Problem details
Could you output each line below exactly as it appears, excluding any pictures?

Task data START

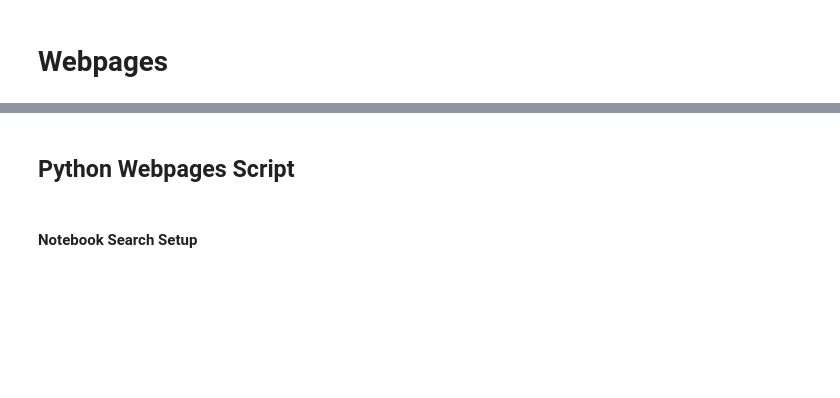
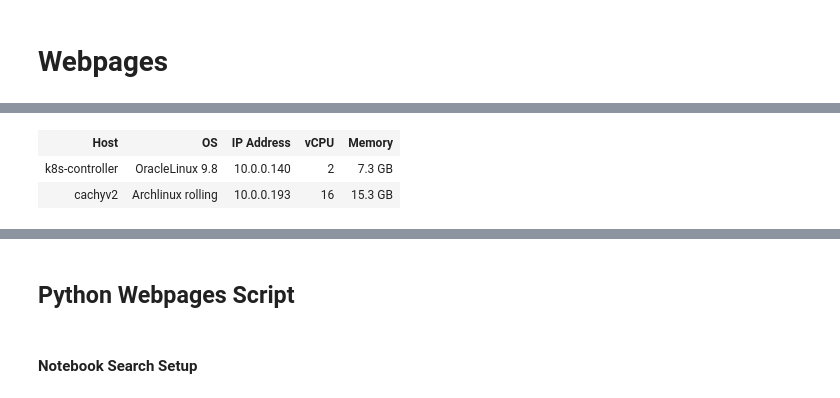
Before and after one commit to josh-butler93/obsidian-vaulTTY, a Jupyter notebook: Command_Guru/jupyter_notebooks/webpages.ipynb, the cells around one changed output, grey strips where cells are left out. Saved outputs shown, nothing was run; the diff lists cells and outputs as text; code cells hidden in the pictures; blank space fills up the shorter version.

```diff
--- a/Command_Guru/jupyter_notebooks/webpages.ipynb
+++ b/Command_Guru/jupyter_notebooks/webpages.ipynb
@@ -2,0 +711,81 @@
+# %%
+import json
+import subprocess
+from IPython.display import HTML, display
+
+cmd = [
+    "ansible",
+    "all",
+    "-i",
+    "/home/sysadmin/Documents/ansible/inventory.ini",
+    "-m",
+    "setup",
+    "-a",
+    "filter=ansible_hostname,ansible_distribution,ansible_distribution_version,ansible_default_ipv4,ansible_memtotal_mb,ansible_processor_vcpus",
+    "--tree",
+    "/tmp/ansible-facts"
+]
+
+subprocess.run(cmd, capture_output=True, text=True)
+
+hosts = []
+
+from pathlib import Path
+
+for file in Path("/tmp/ansible-facts").iterdir():
+    data = json.loads(file.read_text())
+    facts = data["ansible_facts"]
+
+    hosts.append({
+        "host": facts.get("ansible_hostname", file.name),
+        "os": f"{facts.get('ansible_distribution', 'Unknown')} {facts.get('ansible_distribution_version', '')}",
+        "ip": facts.get("ansible_default_ipv4", {}).get("address", "N/A"),
+        "cpu": facts.get("ansible_processor_vcpus", "N/A"),
+        "memory": round(facts.get("ansible_memtotal_mb", 0) / 1024, 1),
+    })
+
+rows = ""
+
+for host in hosts:
+    rows += f"""
+    <tr>
+        <td>{host['host']}</td>
+        <td>{host['os']}</td>
+        <td>{host['ip']}</td>
+        <td>{host['cpu']}</td>
+        <td>{host['memory']} GB</td>
+    </tr>
+    """
+
+html = f"""
+<div style="
+    border: 1px solid #555;
+    border-radius: 12px;
+    padding: 18px;
+    font-family: sans-serif;
+">
+
+<h2>🖥️ Homelab Systems</h2>
+
+<table style="
+    width: 100%;
+    border-collapse: collapse;
+">
+
+<tr>
+    <th style="text-align:left; padding:8px; border-bottom:1px solid #666;">Host</th>
+    <th style="text-align:left; padding:8px; border-bottom:1px solid #666;">OS</th>
+    <th style="text-align:left; padding:8px; border-bottom:1px solid #666;">IP Address</th>
+    <th style="text-align:left; padding:8px; border-bottom:1px solid #666;">vCPU</th>
+    <th style="text-align:left; padding:8px; border-bottom:1px solid #666;">Memory</th>
+</tr>
+
+{rows}
+
+</table>
+
+</div>
+"""
+
+display(HTML(html))
+# %% [output]
@@ -2,0 +793,3 @@
+| Host | OS | IP Address | vCPU | Memory |
+| k8s-controller | OracleLinux 9.8 | 10.0.0.140 | 2 | 7.3 GB |
+| cachyv2 | Archlinux rolling | 10.0.0.193 | 16 | 15.3 GB |
```
Also changed, not shown: parts of 19 cells of this notebook, 2 other files.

Task data END

Solution
Before and after one commit to josh-butler93/obsidian-vaulTTY, a Jupyter notebook: Command_Guru/jupyter_notebooks/webpages.ipynb, the cells around one changed output, grey strips where cells are left out. Saved outputs shown, nothing was run; the diff lists cells and outputs as text; code cells hidden in the pictures; blank space fills up the shorter version.

```diff
--- a/Command_Guru/jupyter_notebooks/webpages.ipynb
+++ b/Command_Guru/jupyter_notebooks/webpages.ipynb
@@ -2,0 +711,81 @@
+# %%
+import json
+import subprocess
+from IPython.display import HTML, display
+
+cmd = [
+    "ansible",
+    "all",
+    "-i",
+    "/home/sysadmin/Documents/ansible/inventory.ini",
+    "-m",
+    "setup",
+    "-a",
+    "filter=ansible_hostname,ansible_distribution,ansible_distribution_version,ansible_default_ipv4,ansible_memtotal_mb,ansible_processor_vcpus",
+    "--tree",
+    "/tmp/ansible-facts"
+]
+
+subprocess.run(cmd, capture_output=True, text=True)
+
+hosts = []
+
+from pathlib import Path
+
+for file in Path("/tmp/ansible-facts").iterdir():
+    data = json.loads(file.read_text())
+    facts = data["ansible_facts"]
+
+    hosts.append({
+        "host": facts.get("ansible_hostname", file.name),
+        "os": f"{facts.get('ansible_distribution', 'Unknown')} {facts.get('ansible_distribution_version', '')}",
+        "ip": facts.get("ansible_default_ipv4", {}).get("address", "N/A"),
+        "cpu": facts.get("ansible_processor_vcpus", "N/A"),
+        "memory": round(facts.get("ansible_memtotal_mb", 0) / 1024, 1),
+    })
+
+rows = ""
+
+for host in hosts:
+    rows += f"""
+    <tr>
+        <td>{host['host']}</td>
+        <td>{host['os']}</td>
+        <td>{host['ip']}</td>
+        <td>{host['cpu']}</td>
+        <td>{host['memory']} GB</td>
+    </tr>
+    """
+
+html = f"""
+<div style="
+    border: 1px solid #555;
+    border-radius: 12px;
+    padding: 18px;
+    font-family: sans-serif;
+">
+
+<h2>🖥️ Homelab Systems</h2>
+
+<table style="
+    width: 100%;
+    border-collapse: collapse;
+">
+
+<tr>
+    <th style="text-align:left; padding:8px; border-bottom:1px solid #666;">Host</th>
+    <th style="text-align:left; padding:8px; border-bottom:1px solid #666;">OS</th>
+    <th style="text-align:left; padding:8px; border-bottom:1px solid #666;">IP Address</th>
+    <th style="text-align:left; padding:8px; border-bottom:1px solid #666;">vCPU</th>
+    <th style="text-align:left; padding:8px; border-bottom:1px solid #666;">Memory</th>
+</tr>
+
+{rows}
+
+</table>
+
+</div>
+"""
+
+display(HTML(html))
+# %% [output]
@@ -2,0 +793,3 @@
+| Host | OS | IP Address | vCPU | Memory |
+| k8s-controller | OracleLinux 9.8 | 10.0.0.140 | 2 | 7.3 GB |
+| cachyv2 | Archlinux rolling | 10.0.0.193 | 16 | 15.3 GB |
```
Also changed, not shown: parts of 19 cells of this notebook, 2 other files.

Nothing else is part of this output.